Through Climate Action and Social Equity, we will ensure a Vibrant Economy for generations to come.
Green New Deal for Des Moines: Iowa is already a leader in wind energy; we can also become a leader in solar energy. Keep in mind that the cheapest energy we have is the energy we save. We’ve already taken a small step in the right direction by starting the process of measuring energy and water use in our largest buildings, an ordinance that I helped develop. This will lead to growth and good paying jobs in the energy efficiency industry. We should also be creating community solar arrays and combined solar/wind collectors along our main transportation arterials. Imagine if we designated South Ridge Mall and Merle Hay Mall as Commuter Park & Ride spots with solar carports and EV charging stations and had a regular electric shuttle bus to downtown, the Capitol and other high demand destinations. We could create public/private partnerships with DMACC and/or DMU to maintain the sites and use them for education and training of students. This would simultaneously decrease congestion within the City, lower consumption of fossil fuel, and decrease our overall GHG emissions.
Support for Creatives & Entrepreneurs: Des Moines has a vibrant small business, cultural and creative community. We need to tap into and support our out-of-the-box thinkers to help us find ways to make Des Moines a unique destination for residents and visitors alike. What makes us unique? What attracts others to come spend their money here? Small businesses and entrepreneurs are the real backbone of an economy and Des Moines should continue to support unique business enterprises by making the process of getting licenses and approvals as streamlined as is realistically possible. Incubators and shared work space opportunities are trends we definitely want to encourage, as well as continued growth of cultural opportunities.
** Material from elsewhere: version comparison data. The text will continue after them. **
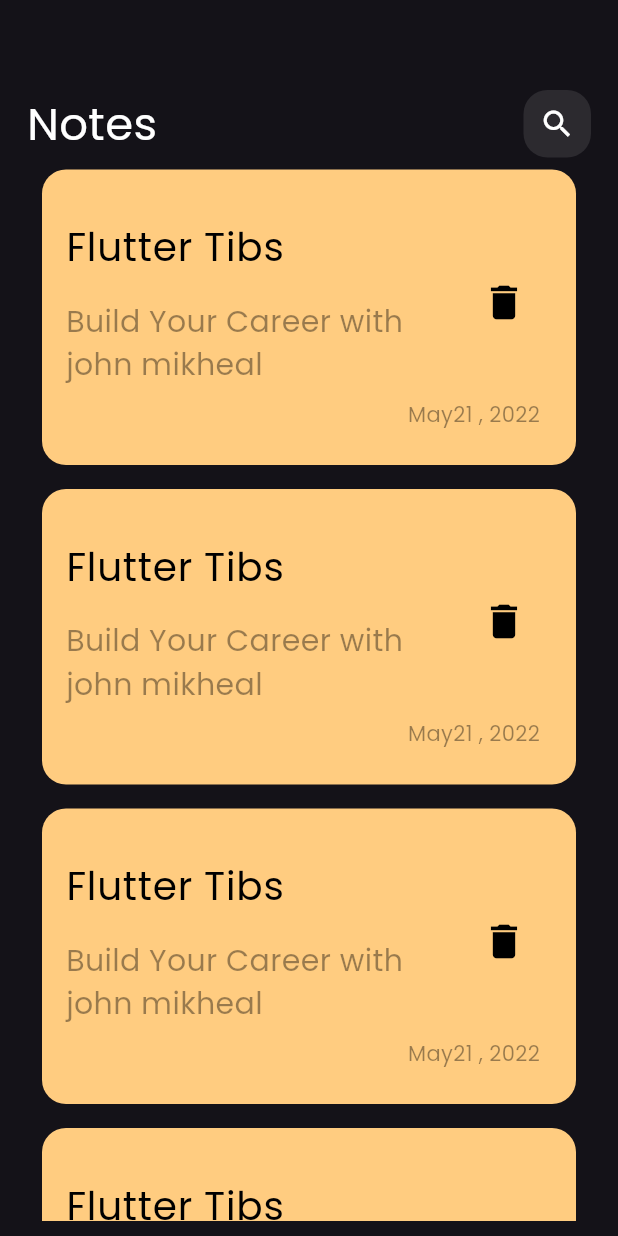
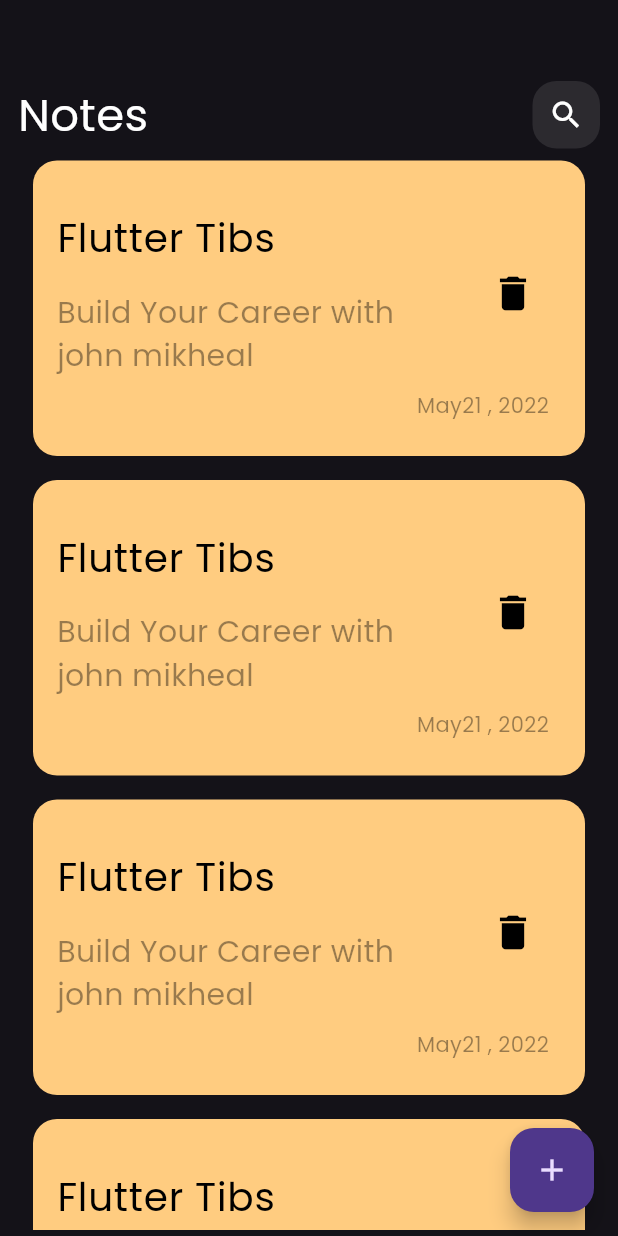
Before and after one commit to johnmikheal/notes_app, a Flutter app: the screen it shows after launch, on a phone screen of 412 x 824 dp. Run offline on Flutter 3.47's test engine with Material 3 defaults, Android fonts, the phone set to English and light mode, and no system bars.

Commit message:
add floating action button

```diff
--- a/lib/views/notes_views.dart
+++ b/lib/views/notes_views.dart
@@ -7,7 +7,11 @@ class NotesViews extends StatelessWidget {
   @override
   Widget build(BuildContext context) {
     return Scaffold(
-      body: NotesViewBody(),
+      floatingActionButton: FloatingActionButton(
+        onPressed: () {},
+        child: const Icon(Icons.add),
+      ),
+      body: const NotesViewBody(),
     );
   }
 }
--- a/lib/widgets/notes_view_body.dart
+++ b/lib/widgets/notes_view_body.dart
@@ -1,6 +1,5 @@
 import 'package:flutter/material.dart';
 import 'package:tkuo/widgets/custom_app_Bar.dart';
-import 'package:tkuo/widgets/note_item.dart';
 import 'package:tkuo/widgets/notes_list_view.dart';
 
 class NotesViewBody extends StatelessWidget {
@@ -9,7 +8,7 @@ class NotesViewBody extends StatelessWidget {
   @override
   Widget build(BuildContext context) {
     return const Padding(
-      padding: EdgeInsets.symmetric(horizontal: 18, vertical: 10),
+      padding: EdgeInsets.symmetric(horizontal: 12, vertical: 4),
       child: Column(
         children: [
           const SizedBox(
```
Urban Farming: As stated in the Climate Action section, Iowa imports an astronomical 90% of our food. In the near future, urban areas are going to need to grow 40-60% of the food they consume within the urban boundary. With the right management, an acre of land can feed several families. We already have a few successful examples of urban farming in Des Moines: Sweet Tooth Farms, LSI’s Global Greens and Dogpatch Urban Gardens, but we need many more. Farming is a good career and keeps dollars circulating in the local economy. It also ensures that fresh, healthy food is available to the local population, thereby improving health outcomes and decreasing healthcare costs overall. The City needs to make sure our zoning code allows for urban farming in pockets of land that can be rehabilitated for growing food, in order to ensure our ability to feed ourselves in the near future. Locally grown food can supply our restaurants, hospitals and large employers. Every school in the district should have a large garden from which meals are prepared and which can be used to educate our children about food and nutrition. Even our jails and prisons should be growing most of the food they use and training the inmates on how to grow food. We need to start planning this now.